## Work to be completed
Write out all records as given; omit images.

*-*-*

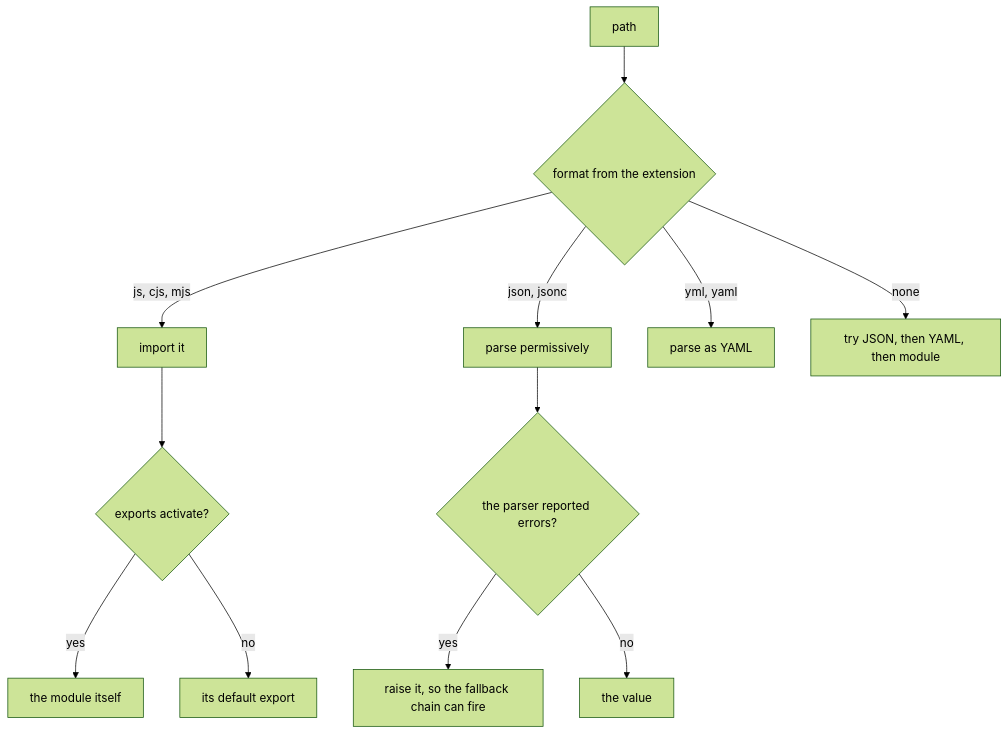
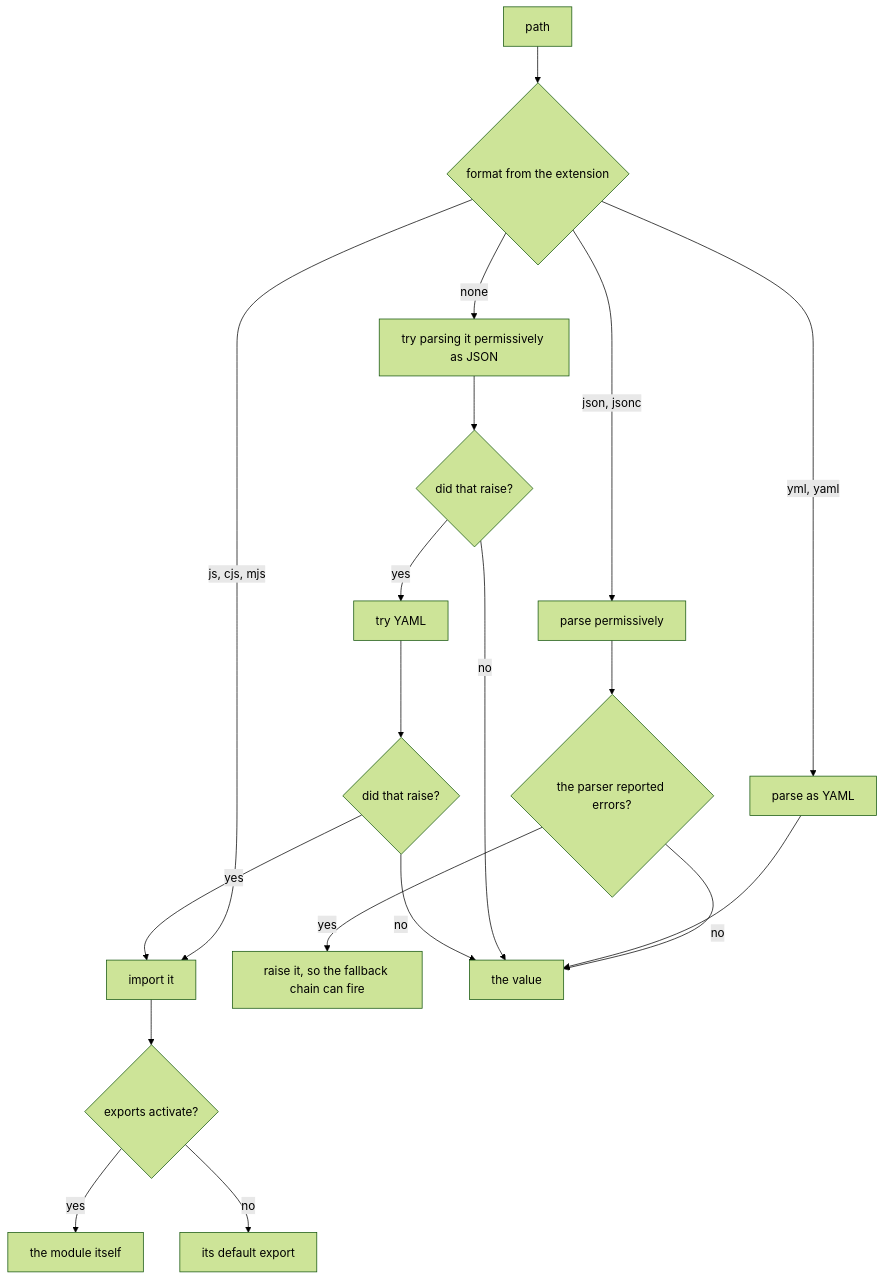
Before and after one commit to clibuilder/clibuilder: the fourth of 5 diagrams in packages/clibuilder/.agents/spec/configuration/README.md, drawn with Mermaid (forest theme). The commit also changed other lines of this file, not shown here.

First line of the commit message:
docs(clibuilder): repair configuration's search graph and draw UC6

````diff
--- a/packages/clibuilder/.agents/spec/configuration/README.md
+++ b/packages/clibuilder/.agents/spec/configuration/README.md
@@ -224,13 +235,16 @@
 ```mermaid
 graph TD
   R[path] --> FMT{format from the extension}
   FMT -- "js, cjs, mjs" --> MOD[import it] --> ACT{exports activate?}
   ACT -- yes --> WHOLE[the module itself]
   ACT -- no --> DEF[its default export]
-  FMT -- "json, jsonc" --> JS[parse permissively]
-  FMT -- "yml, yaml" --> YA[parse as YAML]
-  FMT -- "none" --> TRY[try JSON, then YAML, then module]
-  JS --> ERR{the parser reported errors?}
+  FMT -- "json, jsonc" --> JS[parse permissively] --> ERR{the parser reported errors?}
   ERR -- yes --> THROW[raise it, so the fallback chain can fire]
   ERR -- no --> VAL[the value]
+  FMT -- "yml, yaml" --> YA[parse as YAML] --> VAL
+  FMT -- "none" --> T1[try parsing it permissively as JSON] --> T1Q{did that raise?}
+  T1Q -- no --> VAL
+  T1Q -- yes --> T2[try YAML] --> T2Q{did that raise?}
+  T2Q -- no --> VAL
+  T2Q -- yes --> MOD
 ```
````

*-*-*

## Response to this task
Before and after one commit to clibuilder/clibuilder: the fourth of 5 diagrams in packages/clibuilder/.agents/spec/configuration/README.md, drawn with Mermaid (forest theme). The commit also changed other lines of this file, not shown here.

First line of the commit message:
docs(clibuilder): repair configuration's search graph and draw UC6

````diff
--- a/packages/clibuilder/.agents/spec/configuration/README.md
+++ b/packages/clibuilder/.agents/spec/configuration/README.md
@@ -224,13 +235,16 @@
 ```mermaid
 graph TD
   R[path] --> FMT{format from the extension}
   FMT -- "js, cjs, mjs" --> MOD[import it] --> ACT{exports activate?}
   ACT -- yes --> WHOLE[the module itself]
   ACT -- no --> DEF[its default export]
-  FMT -- "json, jsonc" --> JS[parse permissively]
-  FMT -- "yml, yaml" --> YA[parse as YAML]
-  FMT -- "none" --> TRY[try JSON, then YAML, then module]
-  JS --> ERR{the parser reported errors?}
+  FMT -- "json, jsonc" --> JS[parse permissively] --> ERR{the parser reported errors?}
   ERR -- yes --> THROW[raise it, so the fallback chain can fire]
   ERR -- no --> VAL[the value]
+  FMT -- "yml, yaml" --> YA[parse as YAML] --> VAL
+  FMT -- "none" --> T1[try parsing it permissively as JSON] --> T1Q{did that raise?}
+  T1Q -- no --> VAL
+  T1Q -- yes --> T2[try YAML] --> T2Q{did that raise?}
+  T2Q -- no --> VAL
+  T2Q -- yes --> MOD
 ```
````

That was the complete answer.